In verses 6-7, James gives us a second reason we should avoid prejudice: it ignores the universality of man’s sin (v. 6-7). The irony is that the people to whom James originally wrote were exalting the very ones who tended to exploit them, and drag them through the legal system. As a class, the rich tended to be oppressors of the Christian community rather than helpers. Let’s set the record straight. Whereas the rich may have some comfort advantages over the poor, they are not immune to the problem of sin. In that department, they are just as much in need of God’s grace as are the poor. You see, sin is the great equalizer. It ignores class, race, and gender distinctions. Sin levels the playing field. It afflicts the rich and poor alike.
James gives a third reason we should avoid favoritism. He tells us that prejudice is inconsistent with God’s Word (v. 8-11). James is saying, in effect, “Partiality, which discriminates against one person in favor of another, on the basis of external concerns alone, is a clear violation of a Biblical commandment.” Such judging is contrary to God’s will for our lives. The moment we exercise such frivolous favoritism, we are positioning ourselves against God.
Having laid that foundation, let’s complete James’ train of thought: “So speak and so act as those who are to be judged by the law of liberty. For judgment will be merciless to one who has shown no mercy; mercy triumphs over judgment” (vs. 12- 13). James’ point seems to be this: One day, when we each stand at the Judgment Seat of Christ, we are going to want God to deal with us with great mercy. We are going to want Him to assess our words and deeds with the fullest possible measure of compassion. But how can we store up the mercy which will be so urgently needed in that day? James’ answer is simple and thrilling: We can store up compassion for the future by showing compassion to others today! Your mercy, displayed here on planet earth, in this context (by avoiding favoritism), will triumph over God’s judgment in the next.
Application / Challenge
Which one of these do you most need to work on?
- Identify the one area in which you are most prone to prejudice.
- Admit to God that this prejudicial attitude is evil and deserving judgment.
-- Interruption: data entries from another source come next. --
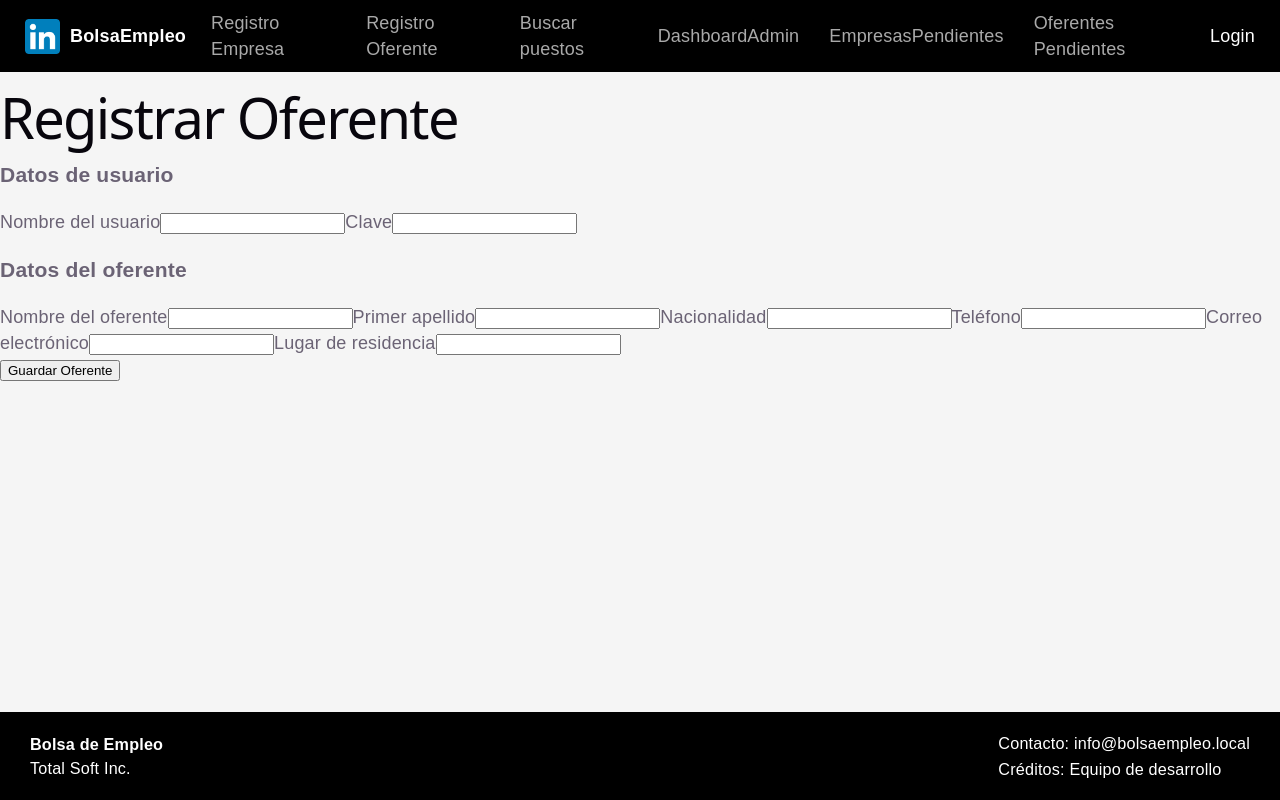
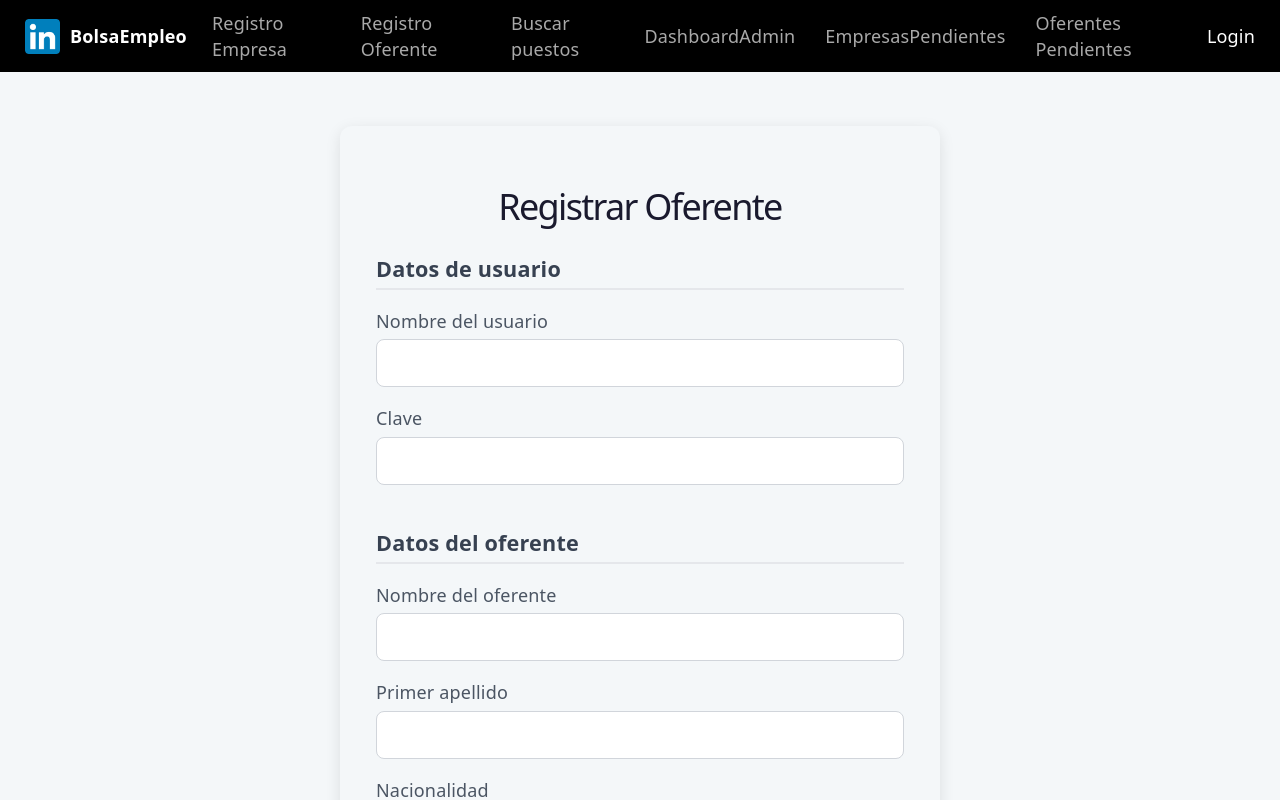
Before and after one commit to KeylorSegura/Programacion_4_2026-Proyecto_2, a React (Vite) app in the folder proyecto_2_frontend/: page /oferente/registrar in a window 1280 px wide. Shown: the top 800 px of the page. Built offline with nearby package versions, Linux system fonts and the light colour scheme.

Commit message:
styles(Principal): add registration styles

```diff
--- a/proyecto_2_frontend/src/App.css
+++ b/proyecto_2_frontend/src/App.css
@@ -1,11 +1,11 @@
-body {
-  margin: 0;
-  font-family: Arial, Helvetica, sans-serif;
-  background: #f5f5f5;
-  min-height: 100vh;
-  display: flex;
-  flex-direction: column;
-}
+/*body {*/
+/*  margin: 0;*/
+/*  font-family: Arial, Helvetica, sans-serif;*/
+/*  background: #f5f5f5;*/
+/*  !*min-height: 100vh;*!*/
+/*  display: flex;*/
+/*  flex-direction: column;*/
+/*}*/
 
 main {
   flex: 1;
--- a/proyecto_2_frontend/src/index.css
+++ b/proyecto_2_frontend/src/index.css
@@ -50,13 +50,22 @@
   }
 }
 
-body {
+html, body {
+  height: 100%;
   margin: 0;
 }
 
+body {
+  width: 100%;
+  min-height: 100vh;
+
+  display: flex;
+  flex-direction: column;
+}
+
 #root {
-  width: 100%;
-  min-height: 100svh;
+  flex: 1;
+  /*min-height: 100svh;*/
   display: flex;
   flex-direction: column;
   box-sizing: border-box;
--- a/proyecto_2_frontend/src/pages/publico/RegistrarOferente.jsx
+++ b/proyecto_2_frontend/src/pages/publico/RegistrarOferente.jsx
@@ -1,5 +1,6 @@
 import { useContext } from "react";
 import { AppContext } from "../../AppProvider";
+import s from './Registro.module.css';
 
 function RegistrarOferente() {
 
@@ -90,41 +91,41 @@ function RegistrarOferente() {
 
     return (
 
-        <div className="main__container page">
+        <div className={s.main__container}>
 
-            <h1 className="page__title">
+            <h1 className={s.page__title}>
                 Registrar Oferente
             </h1>
 
             {
                 oferenteState.error &&
                 (
-                    <div className="message--error">
+                    <div className= {s.message__error}>
                         <p>{oferenteState.error}</p>
                     </div>
                 )
             }
 
             <form
-                className="form"
+                className={s.form}
                 onSubmit={handleSave}
             >
 
-                <div className="form__section form__section--usuario">
+                <div className={s.form__section}>
 
-                    <h3 className="form__section-title">
+                    <h3 className={s.form__section_title}>
                         Datos de usuario
                     </h3>
 
                     <label
-                        className="form__label"
+                        className={s.form__label}
                         htmlFor="nombreUsuario"
                     >
                         Nombre del usuario
                     </label>
 
                     <input
-                        className="form__input"
+                        className={s.form__input}
                         type="text"
                         id="nombreUsuario"
                         name="id"
@@ -139,14 +140,14 @@ function RegistrarOferente() {
                     />
 
                     <label
-                        className="form__label"
+                        className={s.form__label}
                         htmlFor="clave"
                     >
                         Clave
                     </label>
 
                     <input
-                        className="form__input"
+                        className={s.form__input}
                         type="password"
                         id="clave"
                         name="clave"
@@ -162,21 +163,21 @@ function RegistrarOferente() {
 
                 </div>
 
-                <div className="form__section form__section--oferente">
+                <div className={s.form__section}>
 
-                    <h3 className="form__section-title">
+                    <h3 className={s.form__section_title}>
                         Datos del oferente
                     </h3>
 
                     <label
-                        className="form__label"
+                        className={s.form__label}
                         htmlFor="nombre"
                     >
                         Nombre del oferente
                     </label>
 
                     <input
-                        className="form__input"
+                        className={s.form__input}
                         type="text"
                         id="nombre"
                         name="nombre"
@@ -190,14 +191,14 @@ function RegistrarOferente() {
                     />
 
                     <label
-                        className="form__label"
+                        className={s.form__label}
                         htmlFor="primerApellido"
                     >
                         Primer apellido
                     </label>
 
                     <input
-                        className="form__input"
+                        className={s.form__input}
                         type="text"
                         id="primerApellido"
                         name="primerApellido"
@@ -211,14 +212,14 @@ function RegistrarOferente() {
                     />
 
                     <label
-                        className="form__label"
+                        className={s.form__label}
                         htmlFor="nacionalidad"
                     >
                         Nacionalidad
                     </label>
 
                     <input
-                        className="form__input"
+                        className={s.form__input}
                         type="text"
                         id="nacionalidad"
                         name="nacionalidad"
@@ -232,14 +233,14 @@ function RegistrarOferente() {
                     />
 
                     <label
-                        className="form__label"
+                        className={s.form__label}
                         htmlFor="telefono"
                     >
                         Teléfono
                     </label>
 
                     <input
-                        className="form__input"
+                        className={s.form__input}
                         type="text"
                         id="telefono"
                         name="telefono"
@@ -253,14 +254,14 @@ function RegistrarOferente() {
                     />
 
                     <label
-                        className="form__label"
+                        className={s.form__label}
                         htmlFor="correoElectronico"
                     >
                         Correo electrónico
                     </label>
 
                     <input
-                        className="form__input"
+                        className={s.form__input}
                         type="email"
                         id="correoElectronico"
                         name="correoElectronico"
@@ -274,14 +275,14 @@ function RegistrarOferente() {
                     />
 
                     <label
-                        className="form__label"
+                        className={s.form__label}
                         htmlFor="lugarResidencia"
                     >
                         Lugar de residencia
                     </label>
 
                     <input
-                        className="form__input"
+                        className={s.form__input}
                         type="text"
                         id="lugarResidencia"
                         name="lugarResidencia"
@@ -297,7 +298,7 @@ function RegistrarOferente() {
                 </div>
 
                 <button
-                    className="form__button form__button--submit"
+                    className={s.form__button}
                     type="submit"
                 >
                     Guardar Oferente
--- /dev/null
+++ b/proyecto_2_frontend/src/pages/publico/Registro.module.css
@@ -0,0 +1,119 @@
+* {
+    box-sizing: border-box;
+    margin: 0;
+    padding: 0;
+}
+
+
+main {
+    display: flex;
+    justify-content: center;
+    align-items: flex-start;
+    padding: 3rem 1rem;
+    background-color: #f4f7f9;
+}
+
+.main__container {
+    background-color: #f4f7f9;
+    border-radius: 12px;
+    padding: 2rem;
+    max-width: 600px;
+    width: 100%;
+    box-shadow: 0 4px 15px rgba(0, 0, 0, 0.1);
+}
+
+.page__title {
+    text-align: center;
+    font-size: 2rem;
+    margin-bottom: 2rem;
+    color:#1a1a2e;
+}
+
+.form__section {
+    margin-bottom: 1.5rem;
+}
+
+.form__section_title {
+    font-size: 1.2rem;
+    margin-bottom: 1rem;
+    color: #374151;
+    border-bottom: 2px solid #e5e7eb;
+    padding-bottom: 0.3rem;
+}
+
+.form__label {
+    display: block;
+    margin-bottom: 0.3rem;
+    font-weight: 500;
+    color: #4b5563;
+}
+
+.form__input {
+    width: 100%;
+    padding: 0.7rem 1rem;
+    margin-bottom: 1rem;
+    border: 1px solid #d1d5db;
+    border-radius: 8px;
+    font-size: 1rem;
+    transition: border 0.3s, box-shadow 0.3s;
+    background-color: white;
+}
+
+.form__input:focus {
+    border-color: #007bff;
+    box-shadow: 0 0 0 3px rgba(59, 130, 246, 0.2);
+    outline: none;
+}
+
+.form__button {
+    display: inline-block;
+    padding: 0.8rem 1.5rem;
+    border: none;
+    border-radius: 8px;
+    font-size: 1rem;
+    font-weight: 600;
+    cursor: pointer;
+    transition: background 0.3s, transform 0.2s;
+
+    background-color: #007bff;
+    color: #fff;
+    width: 100%;
+}
+
+.form__button__submit {
+    background-color: #007bff;
+    color: #fff;
+    width: 100%;
+}
+
+.form__button:hover {
+    background-color: #2563eb;
+    transform: translateY(-2px);
+}
+
+.form__textarea {
+    width: 100%;
+    padding: 0.7rem 1rem;
+    border: 1px solid #d1d5db;
+    border-radius: 8px;
+    font-size: 1rem;
+    font-family: 'Inter', sans-serif;
+    resize: vertical;
+    min-height: 100px;
+    transition: border 0.3s, box-shadow 0.3s;
+    background-color: white;
+}
+
+.form__textarea:focus {
+    border-color: #3b82f6;
+    box-shadow: 0 0 0 3px rgba(59, 130, 246, 0.2);
+    outline: none;
+}
+
+.message__error {
+    background: #fee2e2;
+    color: #991b1b;
+    border: 1px solid #fecaca;
+    border-radius: 8px;
+    padding: 5px;
+}
```
Also changed, not shown: proyecto_2_frontend/src/pages/publico/RegistrarEmpresa.jsx (+24 -23 lines).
Ask for God’s forgiveness.
- Determine by God’s grace to avoid all expressions of partiality in the future.
- Thank God for his unmerited favor toward you.